The market has periodically started to worry about the regulation of the tech industry. For a while that felt a bit premature, but given recent events, it is starting to feel more real. For instance, the FTC has just begun a marathon of hearings, which will run through November, into the state of competition and consumer protection in the digital economy. The hearings are about more than tech though, as they are fundamentally about inequality and worker’s rights across the whole of the economy. The head of the FTC said “In my view, basing antitrust policy and enforcement decisions on an ideological viewpoint (from either the left or the right) is a mistake”.
FINSUM: These hearings seem like the first stage of what might prove to be big changes for anti-trust policy in the US. If changes do happen, we believe they will be much more far-reaching than just for tech.
Top tech industry executives have spent their week speaking with the Senate and answering tough questions about their data security, fake news, and political content. Many fear it is a preamble to a big regulatory crackdown on the sector by the Senate. Well, that has not occurred yet, but in a worrying development US attorney general Sessions has announced that his department is looking into the tech sector in regards to competition and free speech issues. Sessions said he would be meeting with state attorney generals to discuss a “growing concern” that tech companies “may be hurting competition and intentionally stifling the free exchange of ideas”.
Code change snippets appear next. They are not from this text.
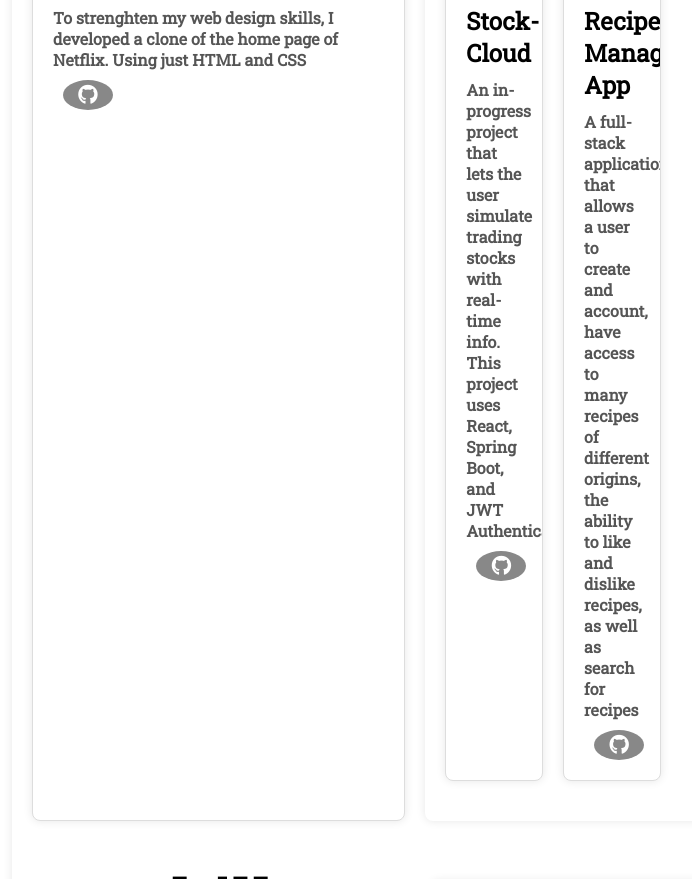
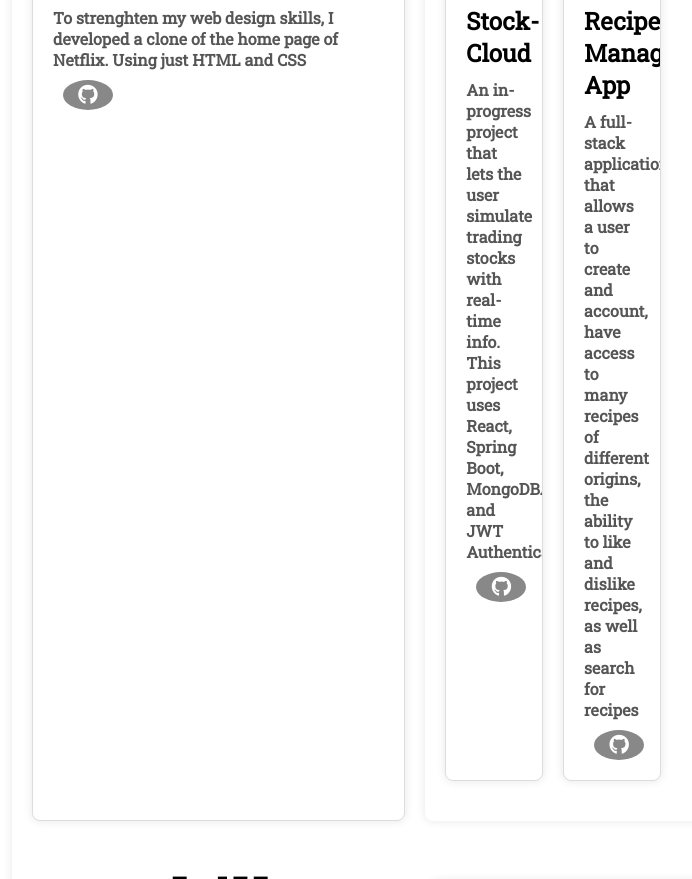
Before and after one commit to CharlieGonzo/charliegonzo.github.io, a plain HTML site: page index.html in a window 1280 px wide. Shown: the part 937-1816 px from the top of the page, without its empty margins (28-720 px from the left). Drawn offline with Linux system fonts and the light colour scheme.

Commit message:
Update index.html

```diff
--- a/index.html
+++ b/index.html
@@ -61,7 +61,7 @@
         </div>
         <div class="project-details">
           <div class="project-title">Stock-Cloud</div>
-          <div class="project-description">An in-progress project that lets the user simulate trading stocks with real-time info. This project uses React, Spring Boot, and JWT Authentication</div>
+          <div class="project-description">An in-progress project that lets the user simulate trading stocks with real-time info. This project uses React, Spring Boot, MongoDBAtlas, and JWT Authentication</div>
           <a href="https://github.com/CharlieGonzo/Stock-cloud-app" class="social-button" style="height: 20px; width: 50px;" target="_blank">
             <i class="fab fa-github"></i>
           </a>
```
FINSUM: This might be the beginning of a major regulatory move against the sector. We think the market will start handicapping the odds of a big crackdown as more news comes out.
Investors in tech have reason to worry. Not only is Trump saying that they should possibly be subjected to anti-trust regulation, but the tech sector is heading to Washington today to meet with the Senate. Top executives at Facebook, Google, and Twitter, are set to face questions and scrutiny about their practices, including on trust concerns, political content, and consumer privacy. The tide of public opinion has turned against tech over the last year, and congress has followed suit, with Senate GOP leader Orrin Hatch calling Google’s anti-trust behavior “disquieting” despite the fact that he used to staunchly defend the sector.
FINSUM: The big problem for tech is that a regulatory crackdown now seems to have bipartisan support. We think there will be some regulations imposed on tech, but the depth of the forthcoming rules will be the deciding factor. In other words, will it be something along the lines of GDPR (relatively light) or more like Glass-Steagal?
Talk about comments coming right from the source. Microsoft CEO Satya Nadella went on the record this week telling the market that tech companies should “expect” regulation. Nadella walked through current areas of tech and regulations, like facial recognition or GDPR, and explained their implications for the industry. He said that “As tech becomes more and more pervasive, I think for all of us in the tech industry we should expect—whether it’s on privacy or on cybersecurity or even ethics or AI—government and regulatory bodies to take interest in it”.
FINSUM: We think the writing is on the wall that tech is going to face some form of regulation, especially given that the Trump administration is rather hard on the sector. The question is when, not if.
We do not cover Bitcoin very much, but we thought it would be worthwhile to give an update today, especially as advisors may have some clients who are very interested in the area. Most are aware that the cryptocurrency has plunged from late last year, but had been enjoying a minor rally of late. That has come to end abrupt end though, capped off by another SEC rejection/delay of a Bitcoin ETF. The SEC delayed a decision on a new Bitcoin ETF until the end of September, which sent the market plunging ~8%. Bitcoin is now trading around $6,500, way down from its $20,000 peak.
FINSUM: This newest Bitcoin delay is more worrisome as it was the most promising proposal on the table. The proposal, in part from top ETF provider Van Eck, was to actually hold Bitcoin instead of Bitcoin futures, which one would think would alleviate some of the SEC’s worries. We think this will eventually make it through, and when it does, Bitcoin might become a more mainstream asset class.
Yesterday was an absolutely monstrous one to be an investor in Facebook. In what will likely go down as a history-making day for the company, Facebook shares dropped a whopping 20% yesterday, equating to more than $100 bn of value lost. The huge losses were sparked by weaker than expected revenue growth as well as flat or falling user bases. That sent the stock down 7%. However, it was the guidance provided on a conference call that really spelled doom. The company’s CFO said that he expected weak revenue growth to continue, while costs were expected to rise 50-60% this year.
FINSUM: The big rise in costs is coming because Facebook is hiring 20,000 staff to increase cybersecurity. The need to do so does not bode well for the stock or the tech sector generally.